After all, we could be hit by a bus or otherwise “snuffed out” between now and the actual date of the election. This way, we’re sure our votes for Mayor and City-County Council will count.

Unlike our votes for President.

Each time we participate in the democratic process, I am reminded of all the ways in which that process has become less democratic. Voter suppression, voter I.D. laws, polls closing at 6:00 pm–there are numerous ways that the Republican super-majority in our state has made casting a vote onerous for everyone, but especially for the minority and working-class folks who tend to vote Democratic.

Indiana isn’t alone. There are so many ways that the party that controls a statehouse can erase the votes of citizens in the opposing party–at least, in Presidential contests.

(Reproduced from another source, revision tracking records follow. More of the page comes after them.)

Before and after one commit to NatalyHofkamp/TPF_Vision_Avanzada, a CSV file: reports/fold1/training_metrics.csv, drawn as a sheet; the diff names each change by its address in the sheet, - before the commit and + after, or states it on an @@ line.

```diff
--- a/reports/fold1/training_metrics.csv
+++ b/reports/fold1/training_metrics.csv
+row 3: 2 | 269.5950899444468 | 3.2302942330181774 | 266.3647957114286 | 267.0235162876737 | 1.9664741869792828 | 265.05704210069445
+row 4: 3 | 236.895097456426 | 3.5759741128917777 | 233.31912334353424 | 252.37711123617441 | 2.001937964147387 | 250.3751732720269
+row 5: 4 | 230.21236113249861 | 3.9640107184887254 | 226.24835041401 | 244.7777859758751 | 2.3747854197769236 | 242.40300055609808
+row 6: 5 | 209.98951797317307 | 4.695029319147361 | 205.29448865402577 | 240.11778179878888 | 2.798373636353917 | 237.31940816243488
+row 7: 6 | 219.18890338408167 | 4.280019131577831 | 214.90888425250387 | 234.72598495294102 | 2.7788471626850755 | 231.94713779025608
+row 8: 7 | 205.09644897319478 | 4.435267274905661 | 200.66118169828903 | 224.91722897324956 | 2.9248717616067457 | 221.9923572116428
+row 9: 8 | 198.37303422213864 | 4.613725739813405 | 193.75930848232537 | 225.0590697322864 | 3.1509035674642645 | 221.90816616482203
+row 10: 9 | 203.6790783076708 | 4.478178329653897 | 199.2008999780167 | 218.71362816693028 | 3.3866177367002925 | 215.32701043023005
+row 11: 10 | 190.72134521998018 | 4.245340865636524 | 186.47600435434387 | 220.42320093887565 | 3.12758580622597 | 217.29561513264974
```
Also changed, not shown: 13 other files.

The most pernicious–and probably least understood–is “winner take all.”

A recent op-ed from the New York Times explains.

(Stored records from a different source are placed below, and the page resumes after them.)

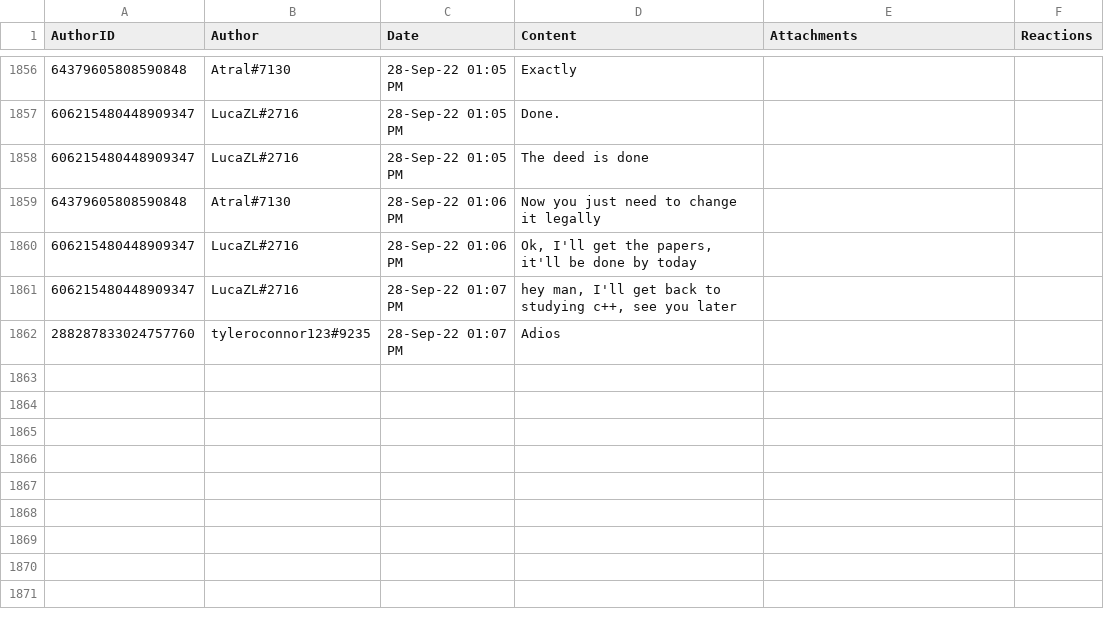
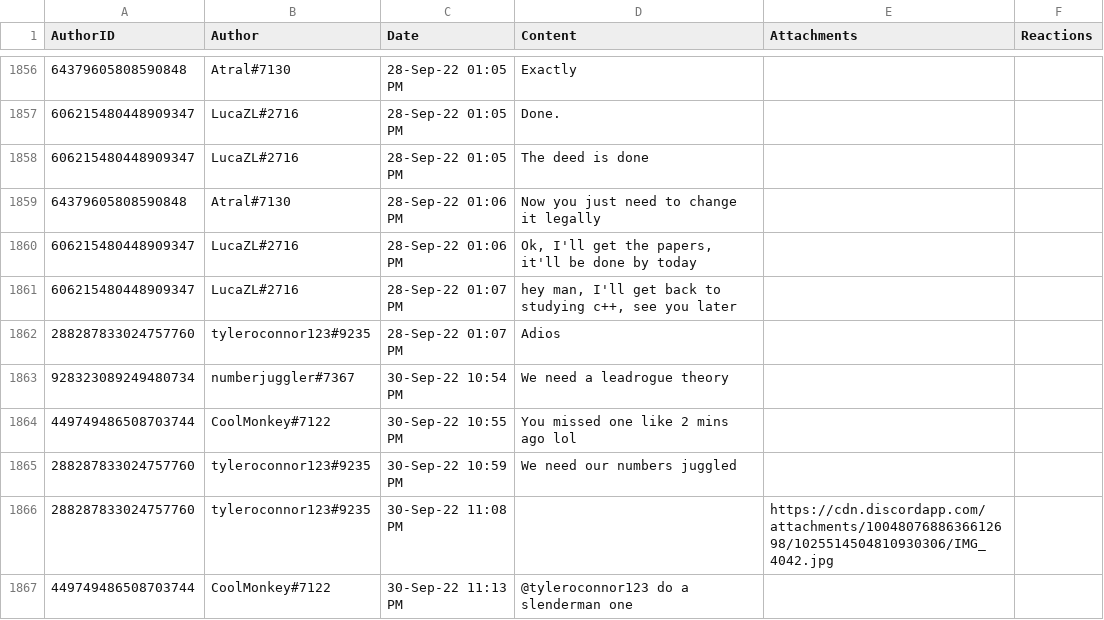
Before and after one commit to Simon-s-trash-pile/FoshSearch, a CSV file: csv/chat2.csv, drawn as a sheet; only a part is shown, gaps mark what is left out; the diff names each change by its address in the sheet, - before the commit and + after, or states it on an @@ line.

```diff
--- a/csv/chat2.csv
+++ b/csv/chat2.csv
+row 1863: 928323089249480734 | numberjuggler#7367 | 30-Sep-22 10:54 PM | We need a leadrogue theory
+row 1864: 449749486508703744 | CoolMonkey#7122 | 30-Sep-22 10:55 PM | You missed one like 2 mins ago lol
+row 1865: 288287833024757760 | tyleroconnor123#9235 | 30-Sep-22 10:59 PM | We need our numbers juggled
+row 1866: 288287833024757760 | tyleroconnor123#9235 | 30-Sep-22 11:08 PM |  | https://cdn.discordapp.com/attachments/1004807688636612698/1025514504810930306/IMG_4042.jpg
+row 1867: 449749486508703744 | CoolMonkey#7122 | 30-Sep-22 11:13 PM | @tyleroconnor123 do a slenderman one
```
Also changed, not shown: csv/chat3.csv, csv/clue.csv, 1 other file.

The column began with a discussion of the Electoral College, and the changes in the way it works–especially the manner in which we choose Electors– since it was first conceived by Alexander Hamilton. But as the author noted, today’s Electors aren’t the problem.

What really disregards the will of the people is the winner-take-all rule currently used by every state but Maine and Nebraska. Giving all electors to the winner of the statewide popular vote erases the votes of citizens in the political minority — say, the 4.5 million people who voted for Donald Trump in California, or the 3.9 million who voted for Hillary Clinton in Texas. Nationwide, this was the fate of 55 million people in 2016, or 42 percent of the country’s electorate.

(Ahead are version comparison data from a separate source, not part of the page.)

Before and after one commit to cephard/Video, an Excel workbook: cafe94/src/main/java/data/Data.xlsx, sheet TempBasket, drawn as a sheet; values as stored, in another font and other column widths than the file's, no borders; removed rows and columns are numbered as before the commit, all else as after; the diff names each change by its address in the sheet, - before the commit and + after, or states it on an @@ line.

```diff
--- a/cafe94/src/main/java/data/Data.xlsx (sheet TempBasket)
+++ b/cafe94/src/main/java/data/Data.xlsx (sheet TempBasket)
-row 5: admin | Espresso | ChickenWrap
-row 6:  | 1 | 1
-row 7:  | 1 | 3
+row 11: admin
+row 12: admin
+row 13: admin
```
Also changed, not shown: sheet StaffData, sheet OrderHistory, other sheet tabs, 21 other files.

The winner-take-all rule encourages campaigns to focus on closely divided battleground states, where a swing of even a few hundred votes can move a huge bloc of electors — creating presidents out of popular-vote losers, like George W. Bush and Donald Trump. This violates the central democratic (or, if you prefer, republican) premises of political equality and majority rule.

What most people don’t realize is that the winner-take-all rule exists nowhere in the Constitution. It’s a pure creation of the states. They can award their electors by congressional district, as Maine and Nebraska do, or in proportion to the state’s popular vote, as several states have considered.

Or, of course, states could award their electoral votes to whoever wins the national popular vote, which would be the result of enough states signing on to the National Vote Compact.

If the Compact cannot reach its target of signatory states having a total of 270 Electoral Votes, my own preference would be a proportionate allocation. If 60% of the votes are cast for candidate A, candidate A gets 60% of the state’s electoral votes–not 100%. People in the political minority in a state would suddenly have an incentive to vote–an incentive that doesn’t exist now. A presidential vote by a Democrat in Indiana or a Republican in California simply doesn’t count.

Allocating votes by Congressional District risks replicating the major flaw of today’s Electoral College–awarding disproportionate weight to less-populated rural areas. (Thanks to population shifts since the Constitution was ratified, today’s Electoral College effectively makes every rural vote worth one and a third of every urban vote.)

The problem is, to work properly, all states would have to make the change to proportional allocation–and that won’t happen. So we’re stuck.

Until we figure a way to get rid of the Electoral College, we will continue to have Presidents elected by–and answerable to–a minority of the voters. I don’t know what you call that, but it isn’t democracy.